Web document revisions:
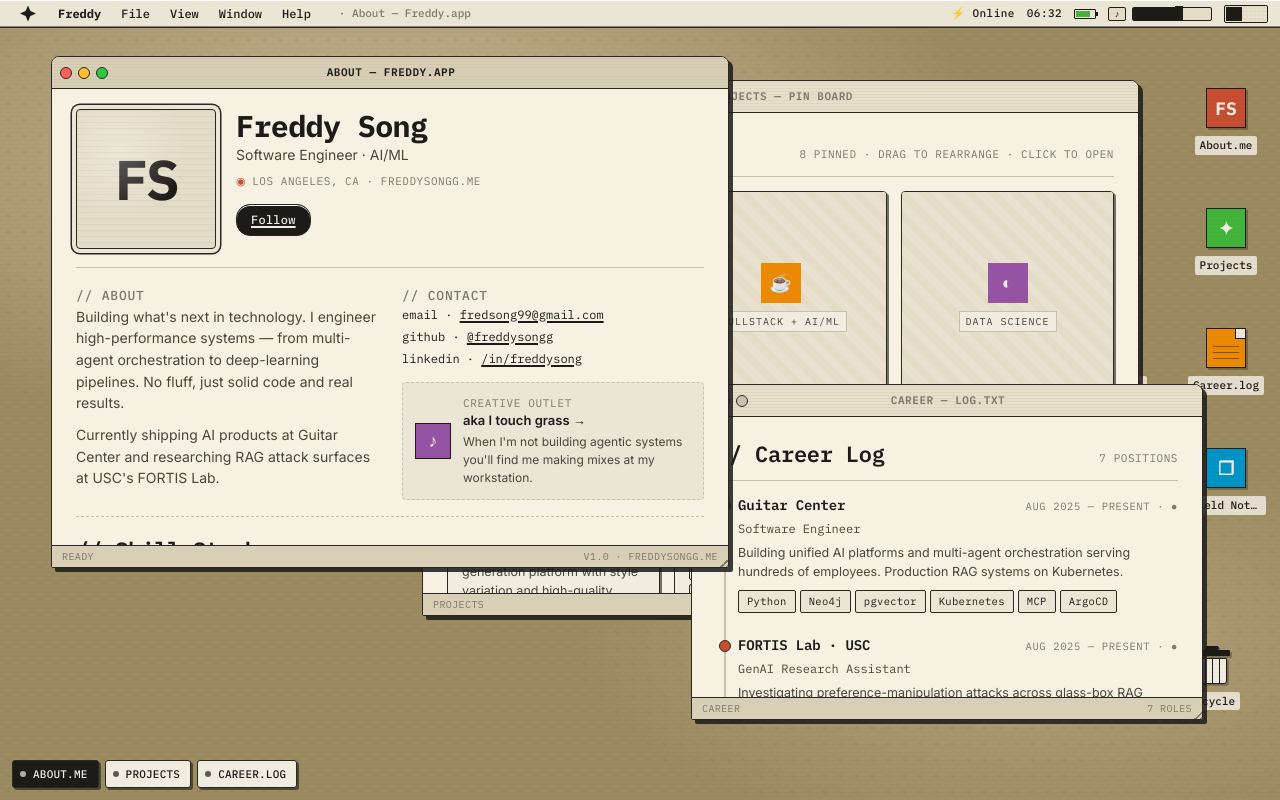
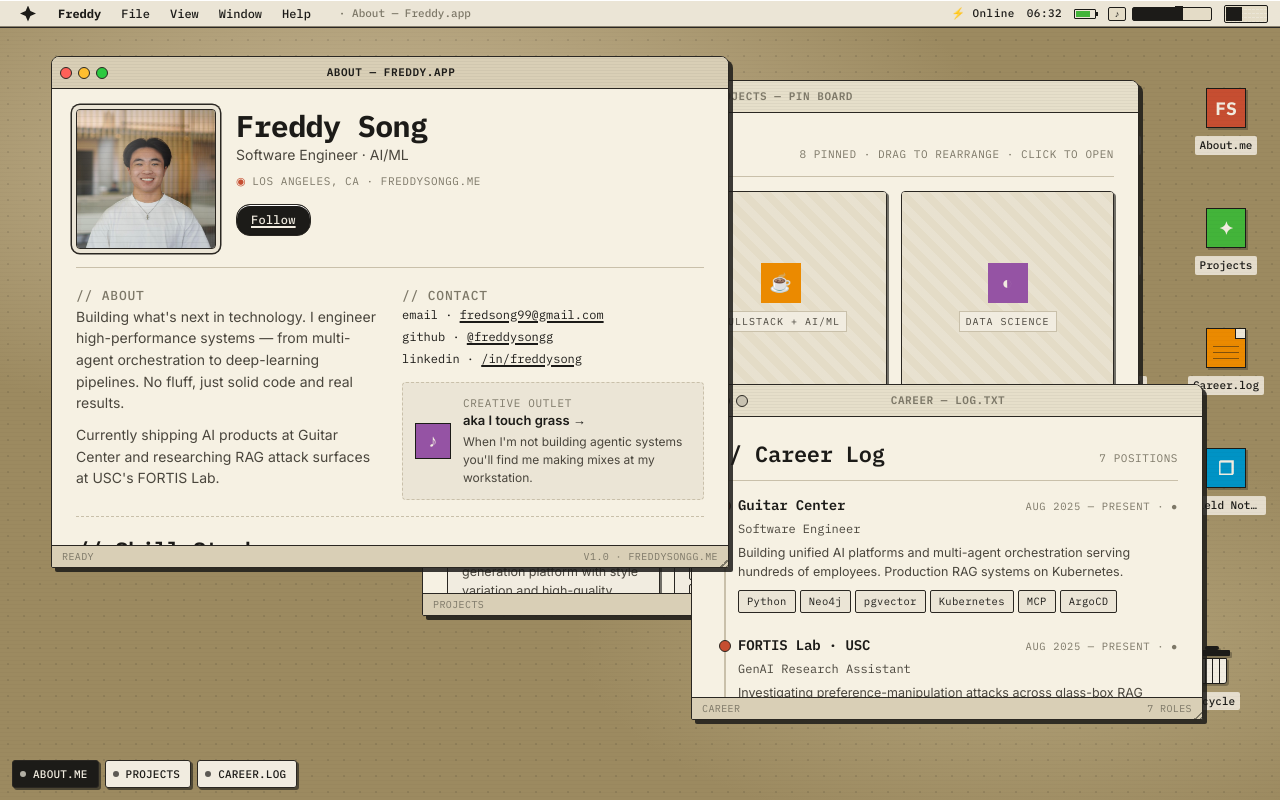
Before and after one commit to freddysongg/portfolio, a Next.js app: page / in a window 1280 px wide. Built offline with nearby package versions, Linux system fonts and the light colour scheme.

Commit message:
feat: swap fs avatar for pfp photo on about page, anonymize feed comment authors

```diff
--- a/app/os.css
+++ b/app/os.css
@@ -1783,6 +1783,20 @@ body.resizing-window * {
       transparent 50%
     );
   pointer-events: none;
+}
+.avatar-pixel.has-photo {
+  image-rendering: auto;
+}
+.avatar-pixel.has-photo::before {
+  display: none;
+}
+.avatar-pixel.has-photo > img {
+  position: absolute;
+  inset: 0;
+  width: 100%;
+  height: 100%;
+  object-fit: cover;
+  display: block;
 }
 
 .profile-meta .name {
--- a/components/os/apps/AboutWindow.tsx
+++ b/components/os/apps/AboutWindow.tsx
@@ -36,7 +36,10 @@ export function AboutWindow({ openApp }: AboutWindowProps): React.ReactElement {
   return (
     <div className='os-window-body padded'>
       <div className='profile-hero'>
-        <div className='avatar-pixel' />
+        <div className='avatar-pixel has-photo'>
+          {/* eslint-disable-next-line @next/next/no-img-element */}
+          <img src='/images/pfp.jpg' alt={`${name} profile photo`} />
+        </div>
         <div className='profile-meta'>
           <div className='name'>{name}</div>
           <div className='role'>{role}</div>
--- a/data/os/feed.ts
+++ b/data/os/feed.ts
@@ -24,12 +24,12 @@ export const feedPosts: FeedPost[] = [
     total: 166,
     comments: [
       {
-        who: 'Sara K.',
+        who: 'anonymous',
         text: 'voice for shopping has been a dream demo for years — congrats on shipping!',
         when: '2d',
       },
       {
-        who: 'Marcus L.',
+        who: 'anonymous',
         text: 'sub-2s end-to-end with retrieval is wild. the latency story is the real flex.',
         when: '2d',
       },
@@ -50,7 +50,7 @@ export const feedPosts: FeedPost[] = [
     total: 71,
     comments: [
       {
-        who: 'Jess W.',
+        who: 'anonymous',
         text: 'clean fern. respect.',
         when: '4d',
       },
@@ -67,7 +67,7 @@ export const feedPosts: FeedPost[] = [
     total: 114,
     comments: [
       {
-        who: 'Dr. K. Park',
+        who: 'anonymous',
         text: 'the F1-vs-answer-quality split is the killer insight. our team chased retrieval scores for months before noticing the disconnect.',
         when: '5d',
       },
@@ -97,9 +97,9 @@ export const feedPosts: FeedPost[] = [
     reactions: { heart: 112, coffee: 28, spark: 14 },
     total: 154,
     comments: [
-      { who: 'Jess W.', text: 'reset mode activated 🏂', when: '60d' },
+      { who: 'anonymous', text: 'reset mode activated 🏂', when: '60d' },
       {
-        who: 'Tom R.',
+        who: 'anonymous',
         text: 'the conditions looked unreal this weekend',
         when: '61d',
       },
```
Also changed, not shown: public/images/pfp.jpg (added).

§ **Aim of the exercise**
A faithful, complete copy of the entries is required, without the pictures.

§ **Result of this task**
Before and after one commit to freddysongg/portfolio, a Next.js app: page / in a window 1280 px wide. Built offline with nearby package versions, Linux system fonts and the light colour scheme.

Commit message:
feat: swap fs avatar for pfp photo on about page, anonymize feed comment authors

```diff
--- a/app/os.css
+++ b/app/os.css
@@ -1783,6 +1783,20 @@ body.resizing-window * {
       transparent 50%
     );
   pointer-events: none;
+}
+.avatar-pixel.has-photo {
+  image-rendering: auto;
+}
+.avatar-pixel.has-photo::before {
+  display: none;
+}
+.avatar-pixel.has-photo > img {
+  position: absolute;
+  inset: 0;
+  width: 100%;
+  height: 100%;
+  object-fit: cover;
+  display: block;
 }
 
 .profile-meta .name {
--- a/components/os/apps/AboutWindow.tsx
+++ b/components/os/apps/AboutWindow.tsx
@@ -36,7 +36,10 @@ export function AboutWindow({ openApp }: AboutWindowProps): React.ReactElement {
   return (
     <div className='os-window-body padded'>
       <div className='profile-hero'>
-        <div className='avatar-pixel' />
+        <div className='avatar-pixel has-photo'>
+          {/* eslint-disable-next-line @next/next/no-img-element */}
+          <img src='/images/pfp.jpg' alt={`${name} profile photo`} />
+        </div>
         <div className='profile-meta'>
           <div className='name'>{name}</div>
           <div className='role'>{role}</div>
--- a/data/os/feed.ts
+++ b/data/os/feed.ts
@@ -24,12 +24,12 @@ export const feedPosts: FeedPost[] = [
     total: 166,
     comments: [
       {
-        who: 'Sara K.',
+        who: 'anonymous',
         text: 'voice for shopping has been a dream demo for years — congrats on shipping!',
         when: '2d',
       },
       {
-        who: 'Marcus L.',
+        who: 'anonymous',
         text: 'sub-2s end-to-end with retrieval is wild. the latency story is the real flex.',
         when: '2d',
       },
@@ -50,7 +50,7 @@ export const feedPosts: FeedPost[] = [
     total: 71,
     comments: [
       {
-        who: 'Jess W.',
+        who: 'anonymous',
         text: 'clean fern. respect.',
         when: '4d',
       },
@@ -67,7 +67,7 @@ export const feedPosts: FeedPost[] = [
     total: 114,
     comments: [
       {
-        who: 'Dr. K. Park',
+        who: 'anonymous',
         text: 'the F1-vs-answer-quality split is the killer insight. our team chased retrieval scores for months before noticing the disconnect.',
         when: '5d',
       },
@@ -97,9 +97,9 @@ export const feedPosts: FeedPost[] = [
     reactions: { heart: 112, coffee: 28, spark: 14 },
     total: 154,
     comments: [
-      { who: 'Jess W.', text: 'reset mode activated 🏂', when: '60d' },
+      { who: 'anonymous', text: 'reset mode activated 🏂', when: '60d' },
       {
-        who: 'Tom R.',
+        who: 'anonymous',
         text: 'the conditions looked unreal this weekend',
         when: '61d',
       },
```
Also changed, not shown: public/images/pfp.jpg (added).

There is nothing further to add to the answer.